=== Section Start ===

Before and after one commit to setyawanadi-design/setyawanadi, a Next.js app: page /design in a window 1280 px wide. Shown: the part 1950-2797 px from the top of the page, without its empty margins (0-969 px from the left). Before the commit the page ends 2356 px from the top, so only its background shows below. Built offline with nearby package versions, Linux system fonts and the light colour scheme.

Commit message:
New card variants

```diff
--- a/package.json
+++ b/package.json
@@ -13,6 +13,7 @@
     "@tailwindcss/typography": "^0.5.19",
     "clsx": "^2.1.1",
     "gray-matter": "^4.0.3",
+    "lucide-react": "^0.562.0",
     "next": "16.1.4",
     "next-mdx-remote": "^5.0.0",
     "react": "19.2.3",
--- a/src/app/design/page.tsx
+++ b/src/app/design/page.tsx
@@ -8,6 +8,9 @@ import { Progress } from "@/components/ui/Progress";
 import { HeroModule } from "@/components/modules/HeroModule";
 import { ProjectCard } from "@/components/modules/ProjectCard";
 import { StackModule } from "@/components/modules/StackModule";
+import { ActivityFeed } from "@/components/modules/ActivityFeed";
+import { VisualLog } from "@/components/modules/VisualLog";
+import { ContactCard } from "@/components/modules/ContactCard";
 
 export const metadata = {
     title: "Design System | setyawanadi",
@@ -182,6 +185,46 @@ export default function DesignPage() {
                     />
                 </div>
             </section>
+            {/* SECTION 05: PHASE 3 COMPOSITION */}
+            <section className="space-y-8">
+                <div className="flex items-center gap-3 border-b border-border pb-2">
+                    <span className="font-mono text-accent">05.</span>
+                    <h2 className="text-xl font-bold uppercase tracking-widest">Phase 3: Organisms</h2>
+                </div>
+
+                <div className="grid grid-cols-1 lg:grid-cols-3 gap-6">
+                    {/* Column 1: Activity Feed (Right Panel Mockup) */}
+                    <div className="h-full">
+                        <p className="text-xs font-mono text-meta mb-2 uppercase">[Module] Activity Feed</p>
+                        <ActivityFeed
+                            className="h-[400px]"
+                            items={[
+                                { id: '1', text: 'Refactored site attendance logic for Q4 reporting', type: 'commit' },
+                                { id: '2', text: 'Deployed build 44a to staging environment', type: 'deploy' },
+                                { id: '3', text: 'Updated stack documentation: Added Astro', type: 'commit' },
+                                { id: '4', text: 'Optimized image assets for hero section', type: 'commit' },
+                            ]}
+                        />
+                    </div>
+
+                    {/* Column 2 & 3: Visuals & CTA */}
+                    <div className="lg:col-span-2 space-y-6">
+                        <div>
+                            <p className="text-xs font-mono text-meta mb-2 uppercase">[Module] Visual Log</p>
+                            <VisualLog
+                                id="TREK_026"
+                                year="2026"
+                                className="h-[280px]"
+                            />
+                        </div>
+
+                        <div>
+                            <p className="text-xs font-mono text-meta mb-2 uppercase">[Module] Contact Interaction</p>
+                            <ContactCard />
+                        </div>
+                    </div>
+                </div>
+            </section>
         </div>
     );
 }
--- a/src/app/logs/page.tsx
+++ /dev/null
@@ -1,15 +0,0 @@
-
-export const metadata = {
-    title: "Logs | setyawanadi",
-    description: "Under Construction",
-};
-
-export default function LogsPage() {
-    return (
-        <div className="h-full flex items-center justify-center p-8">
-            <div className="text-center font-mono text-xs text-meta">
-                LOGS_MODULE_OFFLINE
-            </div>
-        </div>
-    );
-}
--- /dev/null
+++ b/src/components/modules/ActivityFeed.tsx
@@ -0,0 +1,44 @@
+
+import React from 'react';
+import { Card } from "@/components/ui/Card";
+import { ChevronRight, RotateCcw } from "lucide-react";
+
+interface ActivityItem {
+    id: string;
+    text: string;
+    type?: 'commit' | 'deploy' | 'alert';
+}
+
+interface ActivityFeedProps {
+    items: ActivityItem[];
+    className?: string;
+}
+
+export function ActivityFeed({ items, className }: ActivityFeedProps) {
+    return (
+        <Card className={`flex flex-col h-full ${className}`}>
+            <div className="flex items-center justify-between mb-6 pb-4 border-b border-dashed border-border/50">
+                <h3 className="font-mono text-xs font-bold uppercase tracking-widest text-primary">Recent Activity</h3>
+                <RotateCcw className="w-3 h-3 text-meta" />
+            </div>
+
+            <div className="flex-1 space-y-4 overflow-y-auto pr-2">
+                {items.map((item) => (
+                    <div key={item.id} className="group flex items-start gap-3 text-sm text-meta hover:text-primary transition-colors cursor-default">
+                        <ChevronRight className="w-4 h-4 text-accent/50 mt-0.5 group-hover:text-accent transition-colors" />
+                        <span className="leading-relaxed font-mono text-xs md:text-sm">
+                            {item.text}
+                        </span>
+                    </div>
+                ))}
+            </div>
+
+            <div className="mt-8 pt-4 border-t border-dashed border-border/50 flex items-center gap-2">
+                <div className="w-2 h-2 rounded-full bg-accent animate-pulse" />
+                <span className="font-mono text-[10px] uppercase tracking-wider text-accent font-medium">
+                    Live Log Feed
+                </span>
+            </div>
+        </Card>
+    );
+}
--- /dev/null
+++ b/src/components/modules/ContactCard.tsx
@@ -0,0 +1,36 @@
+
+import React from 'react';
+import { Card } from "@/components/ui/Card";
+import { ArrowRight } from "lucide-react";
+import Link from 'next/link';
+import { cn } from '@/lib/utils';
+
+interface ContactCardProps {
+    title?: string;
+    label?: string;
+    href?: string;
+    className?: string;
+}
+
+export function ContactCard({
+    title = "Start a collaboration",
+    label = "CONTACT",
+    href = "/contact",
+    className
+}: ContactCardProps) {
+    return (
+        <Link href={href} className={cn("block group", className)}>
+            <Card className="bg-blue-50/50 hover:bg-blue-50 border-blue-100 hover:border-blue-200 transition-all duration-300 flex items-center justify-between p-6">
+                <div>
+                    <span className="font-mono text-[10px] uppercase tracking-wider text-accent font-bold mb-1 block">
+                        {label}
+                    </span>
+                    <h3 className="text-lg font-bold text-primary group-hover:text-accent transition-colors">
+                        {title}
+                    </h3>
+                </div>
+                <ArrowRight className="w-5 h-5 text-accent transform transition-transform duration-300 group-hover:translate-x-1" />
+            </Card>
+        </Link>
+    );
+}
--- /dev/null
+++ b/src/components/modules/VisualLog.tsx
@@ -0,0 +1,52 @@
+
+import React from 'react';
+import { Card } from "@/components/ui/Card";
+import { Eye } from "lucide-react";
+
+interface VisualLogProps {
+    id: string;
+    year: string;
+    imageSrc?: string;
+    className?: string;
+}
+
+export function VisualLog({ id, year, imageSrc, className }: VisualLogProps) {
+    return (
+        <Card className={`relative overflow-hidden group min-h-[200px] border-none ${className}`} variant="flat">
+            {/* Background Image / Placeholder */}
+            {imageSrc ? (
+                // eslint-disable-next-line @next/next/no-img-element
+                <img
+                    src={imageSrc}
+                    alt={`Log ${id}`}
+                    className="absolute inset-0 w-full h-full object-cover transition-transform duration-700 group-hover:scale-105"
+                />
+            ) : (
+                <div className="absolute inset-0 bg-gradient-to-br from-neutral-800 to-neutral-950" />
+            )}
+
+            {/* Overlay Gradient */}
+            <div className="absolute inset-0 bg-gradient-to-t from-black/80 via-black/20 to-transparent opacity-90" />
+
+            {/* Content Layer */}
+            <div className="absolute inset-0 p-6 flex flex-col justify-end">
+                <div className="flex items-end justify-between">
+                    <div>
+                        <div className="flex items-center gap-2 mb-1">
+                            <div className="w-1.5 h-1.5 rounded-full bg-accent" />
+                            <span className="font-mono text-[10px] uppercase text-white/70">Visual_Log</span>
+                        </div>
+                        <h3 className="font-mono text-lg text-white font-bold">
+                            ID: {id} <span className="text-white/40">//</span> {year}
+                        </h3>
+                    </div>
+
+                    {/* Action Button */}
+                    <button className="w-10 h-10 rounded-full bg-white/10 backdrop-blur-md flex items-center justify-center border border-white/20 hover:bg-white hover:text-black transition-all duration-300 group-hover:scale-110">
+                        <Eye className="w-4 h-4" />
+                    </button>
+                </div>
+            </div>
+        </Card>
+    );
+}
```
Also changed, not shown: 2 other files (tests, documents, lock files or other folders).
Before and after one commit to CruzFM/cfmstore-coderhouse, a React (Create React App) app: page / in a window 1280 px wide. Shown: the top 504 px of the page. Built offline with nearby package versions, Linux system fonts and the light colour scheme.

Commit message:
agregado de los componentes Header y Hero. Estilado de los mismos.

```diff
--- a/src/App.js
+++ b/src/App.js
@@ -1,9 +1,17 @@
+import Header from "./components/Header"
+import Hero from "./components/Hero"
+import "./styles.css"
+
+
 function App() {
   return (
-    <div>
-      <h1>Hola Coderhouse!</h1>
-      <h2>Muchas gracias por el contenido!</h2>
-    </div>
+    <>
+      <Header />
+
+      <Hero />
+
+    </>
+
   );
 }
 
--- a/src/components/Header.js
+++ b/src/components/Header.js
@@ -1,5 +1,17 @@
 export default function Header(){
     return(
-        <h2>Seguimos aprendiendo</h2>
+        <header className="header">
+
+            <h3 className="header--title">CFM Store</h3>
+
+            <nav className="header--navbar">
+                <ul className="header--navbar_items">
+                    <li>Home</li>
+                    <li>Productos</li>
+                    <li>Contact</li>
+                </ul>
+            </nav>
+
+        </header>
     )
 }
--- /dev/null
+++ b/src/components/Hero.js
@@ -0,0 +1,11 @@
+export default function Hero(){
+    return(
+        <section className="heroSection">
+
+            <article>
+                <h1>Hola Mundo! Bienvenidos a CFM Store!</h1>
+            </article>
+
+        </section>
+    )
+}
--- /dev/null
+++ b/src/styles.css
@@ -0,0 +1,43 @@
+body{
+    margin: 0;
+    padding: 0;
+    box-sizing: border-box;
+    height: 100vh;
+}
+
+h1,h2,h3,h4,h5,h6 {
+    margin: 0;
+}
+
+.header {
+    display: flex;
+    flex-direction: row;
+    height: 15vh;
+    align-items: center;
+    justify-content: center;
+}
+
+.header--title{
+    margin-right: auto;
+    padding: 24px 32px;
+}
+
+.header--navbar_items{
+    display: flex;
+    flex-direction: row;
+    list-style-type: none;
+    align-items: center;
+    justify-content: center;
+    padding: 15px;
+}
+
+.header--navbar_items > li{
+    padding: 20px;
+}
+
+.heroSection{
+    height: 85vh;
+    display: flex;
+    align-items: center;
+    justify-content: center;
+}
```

=== Section End ===

## Task item:
For the word "auto", count the lines of the listing above that hold it; the number alone is the answer.

## Problem solution:
2